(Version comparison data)
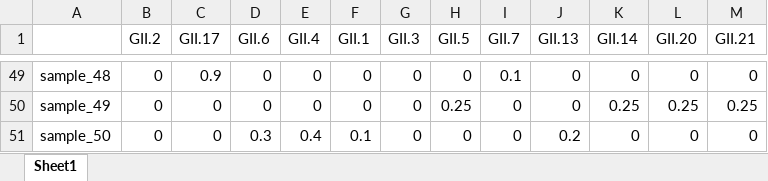
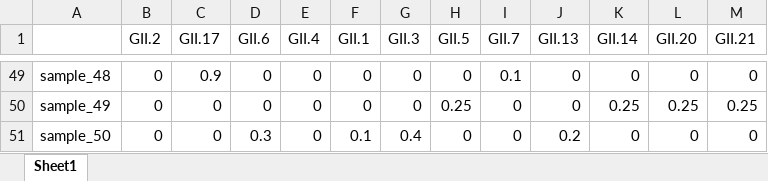
Before and after one commit to adiama0/norovirus, an Excel workbook: data/sample_proportions.xlsx, sheet Sheet1, drawn as a sheet; only a part is shown, gaps mark what is left out; values as stored, in another font and other column widths than the file's, no borders; the diff names each change by its address in the sheet, - before the commit and + after, or states it on an @@ line.

Commit message:
fixed innacurate proportion values

```diff
--- a/data/sample_proportions.xlsx (sheet Sheet1)
+++ b/data/sample_proportions.xlsx (sheet Sheet1)
-E51 (GII.4): 0.4
+E51 (GII.4): 0
-G51 (GII.3): 0
+G51 (GII.3): 0.4
```
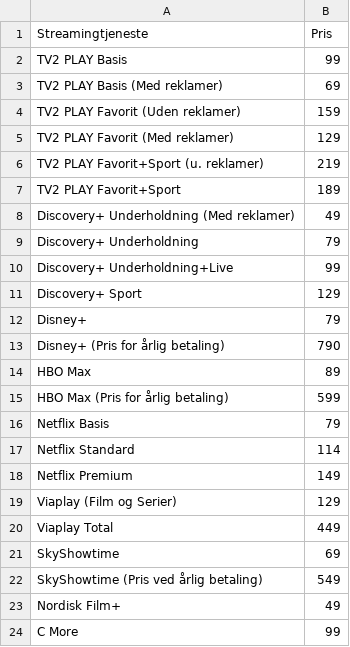
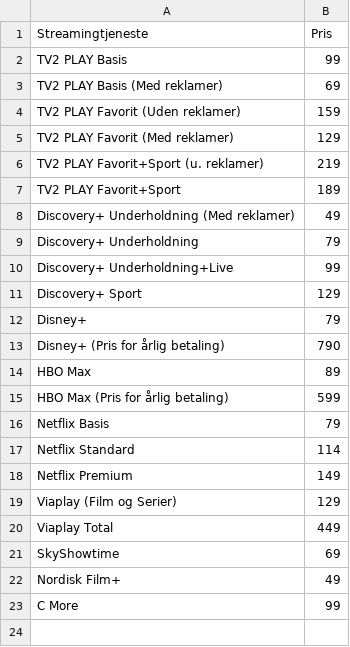
Before and after one commit to CWJNor/kanalcsv, a CSV file: streampriser.csv, drawn as a sheet; the diff names each change by its address in the sheet, - before the commit and + after, or states it on an @@ line.

Commit message:
Update streampriser.csv

```diff
--- a/streampriser.csv
+++ b/streampriser.csv
-row 22: SkyShowtime (Pris ved årlig betaling) | 549
```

Work request:
If a line in the entries contains "streampriser", copy it.

Solution:
Before and after one commit to CWJNor/kanalcsv, a CSV file: streampriser.csv, drawn as a sheet; the diff names each change by its address in the sheet, - before the commit and + after, or states it on an @@ line.
Update streampriser.csv
--- a/streampriser.csv
+++ b/streampriser.csv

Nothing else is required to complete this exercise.